Those who are skilled in the art will readily perceive how to modify the system.

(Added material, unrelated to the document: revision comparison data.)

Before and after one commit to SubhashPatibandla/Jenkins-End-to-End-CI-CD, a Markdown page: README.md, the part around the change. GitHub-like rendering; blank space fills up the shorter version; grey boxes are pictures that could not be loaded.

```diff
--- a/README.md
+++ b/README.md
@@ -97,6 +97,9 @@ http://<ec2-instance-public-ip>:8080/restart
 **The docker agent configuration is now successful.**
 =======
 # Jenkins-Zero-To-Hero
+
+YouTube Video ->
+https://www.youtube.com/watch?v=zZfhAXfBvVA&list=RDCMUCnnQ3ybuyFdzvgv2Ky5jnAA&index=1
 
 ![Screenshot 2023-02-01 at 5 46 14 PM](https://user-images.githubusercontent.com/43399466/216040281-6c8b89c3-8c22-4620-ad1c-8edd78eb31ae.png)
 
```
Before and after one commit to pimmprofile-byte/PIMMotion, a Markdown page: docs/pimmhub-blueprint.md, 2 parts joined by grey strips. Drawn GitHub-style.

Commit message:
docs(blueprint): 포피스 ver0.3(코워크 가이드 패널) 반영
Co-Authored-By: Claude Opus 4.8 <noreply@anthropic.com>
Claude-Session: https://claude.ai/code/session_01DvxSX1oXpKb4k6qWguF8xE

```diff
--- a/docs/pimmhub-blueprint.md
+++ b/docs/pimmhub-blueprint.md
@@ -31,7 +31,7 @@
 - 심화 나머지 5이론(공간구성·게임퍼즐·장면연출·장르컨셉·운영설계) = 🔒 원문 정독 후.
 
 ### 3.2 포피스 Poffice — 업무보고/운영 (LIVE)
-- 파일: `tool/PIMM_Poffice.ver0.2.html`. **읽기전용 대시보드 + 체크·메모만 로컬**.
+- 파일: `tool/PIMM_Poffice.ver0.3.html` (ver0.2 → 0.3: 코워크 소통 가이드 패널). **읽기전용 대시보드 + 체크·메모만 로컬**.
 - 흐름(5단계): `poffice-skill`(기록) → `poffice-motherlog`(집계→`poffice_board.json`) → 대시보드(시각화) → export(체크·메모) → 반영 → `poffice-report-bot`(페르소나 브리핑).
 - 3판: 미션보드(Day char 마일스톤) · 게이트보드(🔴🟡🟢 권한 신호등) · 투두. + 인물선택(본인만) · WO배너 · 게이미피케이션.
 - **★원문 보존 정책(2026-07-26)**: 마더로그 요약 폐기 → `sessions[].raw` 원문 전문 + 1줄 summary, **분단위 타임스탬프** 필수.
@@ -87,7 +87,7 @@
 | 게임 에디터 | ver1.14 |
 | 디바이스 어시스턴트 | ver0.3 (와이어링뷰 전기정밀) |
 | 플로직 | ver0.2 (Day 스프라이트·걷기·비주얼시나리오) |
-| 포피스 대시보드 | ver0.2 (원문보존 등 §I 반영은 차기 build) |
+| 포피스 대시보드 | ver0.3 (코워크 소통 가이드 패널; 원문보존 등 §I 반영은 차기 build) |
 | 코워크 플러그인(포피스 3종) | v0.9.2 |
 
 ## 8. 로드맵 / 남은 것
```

Therefore, the appended claims are to be construed to cover all equivalent structures which fall within the true scope and spirit of the invention.

Patent Citations
Cited PatentFiling datePublication dateApplicantTitle
US3605134 *Oct 14, 1969Sep 20, 1971American Sterilizer CoHydraulic closet and sink elevator
US3914806 *Jan 3, 1974Oct 28, 1975Pearce James CInvalid aid
US3925833 *Mar 8, 1974Dec 16, 1975Australia HunterPortable electric hydraulic johnny aid
US4091473 *Nov 17, 1976May 30, 1978Matthews William CAdjustable toilet
US4174546 *Nov 23, 1977Nov 20, 1979Toshiro OhtakeConstruction for a water closet
Referenced by
Citing PatentFiling datePublication dateApplicantTitle
US5199113 *Dec 6, 1991Apr 6, 1993Glasow George LAutomatically adjusted water closet for handicapped and other family members
US5203065 *Dec 16, 1991Apr 20, 1993Peters Morris PToilet fixture installation apparatus
US5206961 *Jul 17, 1991May 4, 1993Geberit AgWall-mounted urinal
US5312311 *Oct 5, 1992May 17, 1994Pearson William GExercise bicycle
US6553582 *Jan 31, 2002Apr 29, 2003Moses ClarkAdjustable toilet bowl system
US7426756 *Jun 21, 2006Sep 23, 2008Moses ClarkAdjustable toilet bowl
US7900286Jun 6, 2007Mar 8, 2011Joel Allen BlackSupport for wall-mounted toilet
US8196233 *Jun 28, 2011Jun 12, 2012William L DanielsHeight adjustable toilet stand device
US8800074 *Nov 10, 2006Aug 12, 2014Thnk, Inc.Adjustable toilet lift
US20100229293 *Nov 10, 2006Sep 16, 2010Thnk, Inc.Adjustable toilet lift
Classifications
U.S. Classification4/252.2, 4/420, 4/252.1
International ClassificationE03D11/00, E03C1/322, E03D11/12, E03D9/08, E03C1/14, E03C1/324, E03D11/14, A47K7/08
Cooperative ClassificationE03D11/12, E03D11/125, E03C1/324
European ClassificationE03D11/12B, E03C1/324, E03D11/12
Legal Events
DateCodeEventDescription
Jun 18, 1996FPExpired due to failure to pay maintenance fee
Effective date: 19960410
Apr 7, 1996LAPSLapse for failure to pay maintenance fees
Nov 14, 1995REMIMaintenance fee reminder mailed
Nov 12, 1991REMIMaintenance fee reminder mailed
Oct 9, 1991FPAYFee payment
Year of fee payment: 8
Oct 9, 1987FPAYFee payment
Year of fee payment: 4